an ancient Russian tribe that inhabited part of the basin of the Oka River. The chronicles regard the legendary Viatko as the progenitor of the Viatichi: “And Viatko settled with his kin upon the Oka, and from him were named the Viatichi.” The Viatichi engaged in farming and cattle raising; they preserved their patriarchal tribal system until the tenth or llth century and developed feudal relationships between the 11th century and the 14th. In the ninth and tenth centuries the Viatichi paid tribute to the Khazars and later to the Kievan princes, but they managed to maintain their political independence until the beginning of the 12th century. In the llth and 12th centuries in the territory of the Viatichi a number of artisan towns arose, including Moscow, Koltesk, Dedoslav, and Nerinsk. In the latter part of the 12th century the land of the Viatichi was apportioned among the Suzdal and Chernigov princes. By the 14th century the Viatichi were no longer mentioned in the chronicles. Early burial mounds of the Viatichi containing cremated remains have been found along the upper Oka and in the upper Don region. They contain the interred remains of people buried by family groups. The pagan burial rite was retained until the 14th century. There are numerous small body-burial mounds of the Viatichi dating from the 12th century to the 14th.
REFERENCESArtsikhovskii, A. V. Kurgany viatichei. Moscow, 1930.

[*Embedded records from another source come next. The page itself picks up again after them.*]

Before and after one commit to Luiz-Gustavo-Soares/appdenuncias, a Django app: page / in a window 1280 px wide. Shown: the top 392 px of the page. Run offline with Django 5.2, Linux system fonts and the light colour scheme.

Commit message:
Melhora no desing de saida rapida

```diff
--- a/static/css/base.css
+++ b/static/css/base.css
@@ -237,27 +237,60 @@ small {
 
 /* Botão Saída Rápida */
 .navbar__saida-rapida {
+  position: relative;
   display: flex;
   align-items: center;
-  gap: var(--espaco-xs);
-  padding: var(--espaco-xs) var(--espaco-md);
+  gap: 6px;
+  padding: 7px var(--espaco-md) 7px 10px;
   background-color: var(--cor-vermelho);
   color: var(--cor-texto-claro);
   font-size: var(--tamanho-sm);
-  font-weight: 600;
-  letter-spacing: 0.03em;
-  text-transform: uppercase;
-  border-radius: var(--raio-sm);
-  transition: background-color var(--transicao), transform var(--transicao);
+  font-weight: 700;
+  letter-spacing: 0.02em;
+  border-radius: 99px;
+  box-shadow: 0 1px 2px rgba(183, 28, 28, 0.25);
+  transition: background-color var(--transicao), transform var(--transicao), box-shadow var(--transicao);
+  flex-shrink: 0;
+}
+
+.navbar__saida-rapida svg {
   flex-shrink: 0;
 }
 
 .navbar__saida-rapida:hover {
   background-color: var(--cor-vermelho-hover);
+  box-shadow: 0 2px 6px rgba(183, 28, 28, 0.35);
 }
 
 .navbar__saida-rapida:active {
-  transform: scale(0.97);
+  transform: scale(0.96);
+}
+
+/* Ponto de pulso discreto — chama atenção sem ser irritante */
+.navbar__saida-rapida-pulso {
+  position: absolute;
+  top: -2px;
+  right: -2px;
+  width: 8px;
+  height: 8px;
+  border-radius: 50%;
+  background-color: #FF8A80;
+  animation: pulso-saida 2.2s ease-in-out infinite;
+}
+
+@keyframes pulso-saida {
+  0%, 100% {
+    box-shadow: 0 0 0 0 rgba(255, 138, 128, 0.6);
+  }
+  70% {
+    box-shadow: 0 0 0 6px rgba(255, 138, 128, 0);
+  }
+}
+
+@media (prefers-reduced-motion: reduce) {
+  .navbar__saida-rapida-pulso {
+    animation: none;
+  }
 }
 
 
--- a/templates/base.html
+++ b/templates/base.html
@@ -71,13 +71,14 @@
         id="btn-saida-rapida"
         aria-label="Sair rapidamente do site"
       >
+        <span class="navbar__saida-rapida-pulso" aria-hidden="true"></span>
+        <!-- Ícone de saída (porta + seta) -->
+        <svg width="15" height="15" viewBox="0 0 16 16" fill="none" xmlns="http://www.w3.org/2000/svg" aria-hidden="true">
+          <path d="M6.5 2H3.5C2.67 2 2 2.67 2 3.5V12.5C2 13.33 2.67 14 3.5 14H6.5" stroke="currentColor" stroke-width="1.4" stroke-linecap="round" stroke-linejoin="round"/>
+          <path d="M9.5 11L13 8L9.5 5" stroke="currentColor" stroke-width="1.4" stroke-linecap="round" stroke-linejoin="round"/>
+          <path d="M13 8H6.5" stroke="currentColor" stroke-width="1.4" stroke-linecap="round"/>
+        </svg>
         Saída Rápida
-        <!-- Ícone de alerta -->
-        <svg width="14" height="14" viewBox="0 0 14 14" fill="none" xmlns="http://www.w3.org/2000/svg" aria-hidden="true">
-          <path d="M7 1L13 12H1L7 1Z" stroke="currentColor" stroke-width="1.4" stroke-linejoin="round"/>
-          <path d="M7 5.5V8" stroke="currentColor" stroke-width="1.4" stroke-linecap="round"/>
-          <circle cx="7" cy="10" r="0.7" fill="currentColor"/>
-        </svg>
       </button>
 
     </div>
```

Tret’iakov, P. N. Vostochnoslavianskie plemena, 2nd ed. Moscow, 1953.
D. A. AVDUSIN